"Day of the Bees," also set in France, tells the story of a Spanish painter, his mistress and their ordeals during the Nazi occupation. Francisco Zermano is a sort of Picasso, but with a distinctly un-Picasso-like capacity for love and fidelity. His French muse is his beautiful young model, Louise Collard. The novel is for the most part epistolary, with an additional bit of narrative supplied by a third character, an art historian who finds their correspondence half a century after their final separation.

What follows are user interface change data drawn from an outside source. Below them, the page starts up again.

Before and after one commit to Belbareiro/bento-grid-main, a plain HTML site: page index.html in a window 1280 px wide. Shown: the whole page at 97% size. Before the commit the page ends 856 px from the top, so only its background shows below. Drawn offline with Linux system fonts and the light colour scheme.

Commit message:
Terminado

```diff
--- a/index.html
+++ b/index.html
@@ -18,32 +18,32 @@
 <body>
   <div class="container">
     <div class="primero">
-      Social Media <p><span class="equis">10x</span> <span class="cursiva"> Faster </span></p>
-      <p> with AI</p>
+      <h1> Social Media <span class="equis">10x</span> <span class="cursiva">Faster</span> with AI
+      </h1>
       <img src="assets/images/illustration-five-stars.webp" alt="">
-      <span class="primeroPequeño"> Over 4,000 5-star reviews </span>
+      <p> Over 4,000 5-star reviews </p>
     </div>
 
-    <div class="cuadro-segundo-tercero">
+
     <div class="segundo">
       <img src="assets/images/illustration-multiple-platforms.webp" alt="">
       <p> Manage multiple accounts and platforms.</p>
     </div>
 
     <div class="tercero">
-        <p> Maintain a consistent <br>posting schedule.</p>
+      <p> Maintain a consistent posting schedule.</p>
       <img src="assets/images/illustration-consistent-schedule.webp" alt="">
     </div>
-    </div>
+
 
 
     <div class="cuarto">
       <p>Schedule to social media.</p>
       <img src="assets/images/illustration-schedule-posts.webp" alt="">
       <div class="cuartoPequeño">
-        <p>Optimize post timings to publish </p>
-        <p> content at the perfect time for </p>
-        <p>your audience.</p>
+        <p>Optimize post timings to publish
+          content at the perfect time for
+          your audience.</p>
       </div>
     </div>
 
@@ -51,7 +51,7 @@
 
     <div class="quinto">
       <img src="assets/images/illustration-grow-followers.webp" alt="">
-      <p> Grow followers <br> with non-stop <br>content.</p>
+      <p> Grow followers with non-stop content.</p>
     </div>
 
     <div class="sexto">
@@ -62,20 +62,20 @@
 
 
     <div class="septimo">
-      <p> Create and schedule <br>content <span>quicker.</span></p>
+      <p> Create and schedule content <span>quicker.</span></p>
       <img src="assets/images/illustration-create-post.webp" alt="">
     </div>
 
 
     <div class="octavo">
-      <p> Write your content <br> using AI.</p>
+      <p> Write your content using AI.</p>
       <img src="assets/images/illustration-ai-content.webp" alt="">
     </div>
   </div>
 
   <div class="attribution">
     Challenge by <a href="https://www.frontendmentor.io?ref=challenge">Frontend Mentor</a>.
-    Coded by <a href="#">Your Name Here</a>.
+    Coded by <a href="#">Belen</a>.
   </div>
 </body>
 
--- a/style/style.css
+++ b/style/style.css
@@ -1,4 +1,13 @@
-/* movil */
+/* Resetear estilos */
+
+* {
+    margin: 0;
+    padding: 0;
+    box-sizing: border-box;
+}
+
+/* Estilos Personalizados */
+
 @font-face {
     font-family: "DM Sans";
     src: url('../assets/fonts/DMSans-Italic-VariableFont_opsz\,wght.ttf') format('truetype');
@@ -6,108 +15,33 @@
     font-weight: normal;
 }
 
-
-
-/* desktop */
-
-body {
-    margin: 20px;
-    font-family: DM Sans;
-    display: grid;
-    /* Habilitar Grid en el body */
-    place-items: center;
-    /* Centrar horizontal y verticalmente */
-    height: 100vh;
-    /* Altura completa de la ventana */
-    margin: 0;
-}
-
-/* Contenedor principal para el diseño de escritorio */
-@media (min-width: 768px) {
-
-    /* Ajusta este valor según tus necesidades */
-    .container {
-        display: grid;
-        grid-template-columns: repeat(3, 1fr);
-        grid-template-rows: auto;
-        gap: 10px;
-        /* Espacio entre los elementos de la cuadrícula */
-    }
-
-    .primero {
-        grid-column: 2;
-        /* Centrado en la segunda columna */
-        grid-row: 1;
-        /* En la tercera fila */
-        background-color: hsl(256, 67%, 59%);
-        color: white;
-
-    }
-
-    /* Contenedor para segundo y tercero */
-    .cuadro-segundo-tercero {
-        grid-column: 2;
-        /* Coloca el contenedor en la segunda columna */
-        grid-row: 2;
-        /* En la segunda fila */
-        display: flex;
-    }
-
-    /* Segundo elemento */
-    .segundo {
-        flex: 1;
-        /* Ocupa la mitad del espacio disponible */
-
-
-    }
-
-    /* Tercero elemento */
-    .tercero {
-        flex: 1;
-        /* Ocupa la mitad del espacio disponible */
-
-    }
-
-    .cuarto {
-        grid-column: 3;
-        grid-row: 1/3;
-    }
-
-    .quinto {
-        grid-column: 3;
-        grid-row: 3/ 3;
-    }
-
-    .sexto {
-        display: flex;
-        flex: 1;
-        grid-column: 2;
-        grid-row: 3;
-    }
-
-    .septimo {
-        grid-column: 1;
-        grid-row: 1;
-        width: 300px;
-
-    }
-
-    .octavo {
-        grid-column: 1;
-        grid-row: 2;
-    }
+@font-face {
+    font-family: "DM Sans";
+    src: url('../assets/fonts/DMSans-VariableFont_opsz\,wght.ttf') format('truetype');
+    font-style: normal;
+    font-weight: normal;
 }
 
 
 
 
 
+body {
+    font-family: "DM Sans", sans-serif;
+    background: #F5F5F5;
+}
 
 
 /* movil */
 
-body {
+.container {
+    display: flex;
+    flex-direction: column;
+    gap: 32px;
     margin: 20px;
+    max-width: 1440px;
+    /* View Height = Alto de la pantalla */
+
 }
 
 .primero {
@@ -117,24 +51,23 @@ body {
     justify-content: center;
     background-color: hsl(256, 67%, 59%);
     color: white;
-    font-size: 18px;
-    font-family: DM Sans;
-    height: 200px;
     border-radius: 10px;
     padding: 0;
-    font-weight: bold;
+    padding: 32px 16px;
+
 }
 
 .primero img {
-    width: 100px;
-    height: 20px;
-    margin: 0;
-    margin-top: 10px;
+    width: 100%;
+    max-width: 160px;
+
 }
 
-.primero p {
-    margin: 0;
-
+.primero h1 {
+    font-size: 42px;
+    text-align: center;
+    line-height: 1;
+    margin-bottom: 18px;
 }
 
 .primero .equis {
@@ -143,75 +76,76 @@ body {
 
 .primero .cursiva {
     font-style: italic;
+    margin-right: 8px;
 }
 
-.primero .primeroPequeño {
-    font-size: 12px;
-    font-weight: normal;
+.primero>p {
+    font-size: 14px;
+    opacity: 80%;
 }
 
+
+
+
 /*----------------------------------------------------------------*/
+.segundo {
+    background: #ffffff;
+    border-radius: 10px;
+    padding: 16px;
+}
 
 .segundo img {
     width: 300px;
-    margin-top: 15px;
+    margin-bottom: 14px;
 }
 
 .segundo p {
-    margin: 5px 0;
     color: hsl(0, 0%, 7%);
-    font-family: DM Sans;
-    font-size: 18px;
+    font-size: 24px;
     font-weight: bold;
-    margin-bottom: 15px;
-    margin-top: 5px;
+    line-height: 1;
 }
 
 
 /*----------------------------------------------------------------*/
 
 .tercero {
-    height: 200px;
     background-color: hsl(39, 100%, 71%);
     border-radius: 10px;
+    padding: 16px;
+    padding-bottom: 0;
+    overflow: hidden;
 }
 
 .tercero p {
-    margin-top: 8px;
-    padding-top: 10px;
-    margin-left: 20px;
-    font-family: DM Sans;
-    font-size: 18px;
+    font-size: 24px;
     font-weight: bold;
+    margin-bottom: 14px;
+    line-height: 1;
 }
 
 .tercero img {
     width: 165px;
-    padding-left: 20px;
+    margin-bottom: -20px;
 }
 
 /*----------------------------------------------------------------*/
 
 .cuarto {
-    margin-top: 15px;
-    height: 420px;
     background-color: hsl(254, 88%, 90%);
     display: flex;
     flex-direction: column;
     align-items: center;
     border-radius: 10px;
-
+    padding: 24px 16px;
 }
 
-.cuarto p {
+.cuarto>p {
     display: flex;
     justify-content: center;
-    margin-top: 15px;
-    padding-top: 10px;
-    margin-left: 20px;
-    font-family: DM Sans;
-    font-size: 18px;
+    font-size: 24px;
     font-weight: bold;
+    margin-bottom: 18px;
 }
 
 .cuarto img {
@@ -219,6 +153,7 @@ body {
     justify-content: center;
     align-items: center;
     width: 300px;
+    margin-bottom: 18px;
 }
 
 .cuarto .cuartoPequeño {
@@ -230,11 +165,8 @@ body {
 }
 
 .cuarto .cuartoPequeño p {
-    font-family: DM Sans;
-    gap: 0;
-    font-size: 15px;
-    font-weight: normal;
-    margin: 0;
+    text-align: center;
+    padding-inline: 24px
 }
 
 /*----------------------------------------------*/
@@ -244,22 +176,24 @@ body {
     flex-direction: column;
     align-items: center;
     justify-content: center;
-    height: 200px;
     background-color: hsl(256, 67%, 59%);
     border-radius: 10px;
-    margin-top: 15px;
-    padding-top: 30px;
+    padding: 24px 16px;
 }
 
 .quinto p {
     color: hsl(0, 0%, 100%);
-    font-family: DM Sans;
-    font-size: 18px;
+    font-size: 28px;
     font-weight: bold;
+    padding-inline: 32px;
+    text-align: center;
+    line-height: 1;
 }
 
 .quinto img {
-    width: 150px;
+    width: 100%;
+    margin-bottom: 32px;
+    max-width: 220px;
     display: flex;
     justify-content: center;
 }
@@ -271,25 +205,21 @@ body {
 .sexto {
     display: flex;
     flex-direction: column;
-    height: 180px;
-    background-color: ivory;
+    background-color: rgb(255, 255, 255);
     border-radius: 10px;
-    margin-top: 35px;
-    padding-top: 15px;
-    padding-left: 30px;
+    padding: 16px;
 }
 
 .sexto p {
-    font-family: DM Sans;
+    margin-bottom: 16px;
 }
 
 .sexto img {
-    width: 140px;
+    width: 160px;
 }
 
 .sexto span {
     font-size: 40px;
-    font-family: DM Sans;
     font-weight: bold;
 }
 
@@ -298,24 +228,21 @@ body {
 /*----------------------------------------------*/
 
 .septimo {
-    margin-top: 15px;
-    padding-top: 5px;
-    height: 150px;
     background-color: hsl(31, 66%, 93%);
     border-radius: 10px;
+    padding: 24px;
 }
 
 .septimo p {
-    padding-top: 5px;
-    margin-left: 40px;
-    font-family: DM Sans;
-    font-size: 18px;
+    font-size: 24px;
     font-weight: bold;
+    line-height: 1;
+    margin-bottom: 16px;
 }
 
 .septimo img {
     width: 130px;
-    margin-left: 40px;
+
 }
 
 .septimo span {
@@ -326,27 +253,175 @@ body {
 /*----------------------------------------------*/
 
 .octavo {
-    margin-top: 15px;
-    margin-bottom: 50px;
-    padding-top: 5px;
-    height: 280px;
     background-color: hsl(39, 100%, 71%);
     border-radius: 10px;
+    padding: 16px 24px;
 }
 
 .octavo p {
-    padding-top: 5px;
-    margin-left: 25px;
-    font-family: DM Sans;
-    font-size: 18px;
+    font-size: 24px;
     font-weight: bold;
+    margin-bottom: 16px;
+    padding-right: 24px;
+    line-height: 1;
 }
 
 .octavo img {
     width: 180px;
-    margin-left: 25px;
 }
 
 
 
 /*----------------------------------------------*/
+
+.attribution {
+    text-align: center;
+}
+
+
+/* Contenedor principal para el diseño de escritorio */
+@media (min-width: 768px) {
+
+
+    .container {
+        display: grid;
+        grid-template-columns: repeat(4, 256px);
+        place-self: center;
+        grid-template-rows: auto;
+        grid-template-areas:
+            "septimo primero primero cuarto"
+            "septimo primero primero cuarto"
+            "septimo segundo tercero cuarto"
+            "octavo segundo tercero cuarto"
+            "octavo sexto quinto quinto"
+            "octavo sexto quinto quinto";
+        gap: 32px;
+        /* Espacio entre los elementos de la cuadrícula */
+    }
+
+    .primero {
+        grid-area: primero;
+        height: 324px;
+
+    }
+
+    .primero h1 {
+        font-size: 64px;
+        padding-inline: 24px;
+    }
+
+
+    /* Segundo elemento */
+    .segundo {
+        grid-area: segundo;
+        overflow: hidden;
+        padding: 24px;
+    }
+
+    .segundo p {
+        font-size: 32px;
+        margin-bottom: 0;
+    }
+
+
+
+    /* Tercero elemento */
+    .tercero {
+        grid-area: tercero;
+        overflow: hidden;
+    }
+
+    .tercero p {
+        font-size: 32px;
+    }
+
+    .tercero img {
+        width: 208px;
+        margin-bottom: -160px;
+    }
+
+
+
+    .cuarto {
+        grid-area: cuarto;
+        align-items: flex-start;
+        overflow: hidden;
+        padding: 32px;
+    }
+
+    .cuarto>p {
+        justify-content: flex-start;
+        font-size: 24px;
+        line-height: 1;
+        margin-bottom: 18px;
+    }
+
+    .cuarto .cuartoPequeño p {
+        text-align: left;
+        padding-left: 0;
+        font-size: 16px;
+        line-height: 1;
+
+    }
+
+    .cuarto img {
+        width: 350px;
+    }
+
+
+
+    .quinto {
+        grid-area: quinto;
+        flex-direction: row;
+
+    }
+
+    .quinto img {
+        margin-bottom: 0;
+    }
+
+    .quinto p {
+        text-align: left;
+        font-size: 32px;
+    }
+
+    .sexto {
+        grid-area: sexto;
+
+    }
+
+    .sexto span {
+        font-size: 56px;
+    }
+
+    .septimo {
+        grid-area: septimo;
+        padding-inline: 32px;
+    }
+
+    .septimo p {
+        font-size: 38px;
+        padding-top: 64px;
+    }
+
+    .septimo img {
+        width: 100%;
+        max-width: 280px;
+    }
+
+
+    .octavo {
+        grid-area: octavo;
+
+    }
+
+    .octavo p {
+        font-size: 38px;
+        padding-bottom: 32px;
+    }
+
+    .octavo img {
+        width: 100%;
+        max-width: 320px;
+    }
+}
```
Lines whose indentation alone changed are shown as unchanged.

All this may sound promising, but something is amiss, as even the author can tell. "Love letters are so trite," he has Louise announce in one of her missives, and unfortunately the reader has to agree, partly because Louise is given to articulating thoughts like "My thighs opened, my sea glistened in the sun of your smiling gaze." Sanchez uses the lovers' letters not to impart pressing news or important information, but merely to ruminate languidly about events they've already lived through; hence their letters lack the urgency to make the story feel like it's moving along. Sanchez doesn't even bother creating separate voices for the two characters. I don't care how much in love they are -- Francisco should sound like Francisco and Louise like Louise, and not like the same precocious graduate of a creative-writing program.
The novel begins with the daunting words "Francisco Zermano is a great painter, one of the most innovative artists of all time." But he's really a great painter only because Sanchez says he is -- he would be just as much himself teaching Spanish or selling life insurance. Not all people are defined by their vocations, but certainly great artists are. I don't ask that Francisco be a monster like Picasso, but I do expect him to show as much interest in his art as he does in Louise's private parts. And even if Sanchez believes that true emotional connection manifests itself in compatibility in the sack, once that chemistry is established there's no need for him to belabor it. I'm not dumb: Francisco only needs to tie Louise up once for me to get the point. Outside the private universe of two lovers, don't sex secrets sound a little bit silly? Francisco and Louise seem less like Abilard and Hiloose than like Bill and Monica.
Their billets-doux are filled with the tiredest old gender clichis. When Louise coos, "A woman knows when she is ready to be made pregnant," one can only wonder whether she believes in the stork as well. At another point she announces, "Within my womb is the ache for life that all women have." Ah yes -- all women. For his part, Francisco appears to have spent too much time poring over "Iron John": "Every man has in him an ancient blood feud that drums in his ears, that makes him want to tear off his mask of civility and just take what he wants," he says in a bout of metaphorical chest-thumping.
Yet after 150 pages -- once Louise stops mooning about the glistening sea of her reproductive organs and Francisco stops writing altogether -- Sanchez at last stumbles onto a compelling narrative. In the second half of the novel, we follow the art historian's efforts to bring the deceased Louise's letters to the reclusive nonagenarian painter, and we have the opportunity to read another set of Louise's letters, chronicling her involvement in the resistance movement and the horrors of life under the Germans. In the end, the rather ordinary Louise rises to the challenges of history and fate, and her story becomes thrilling and heartbreaking -- but it happens far too late in the game. Sanchez wins the battle after he has lost the war.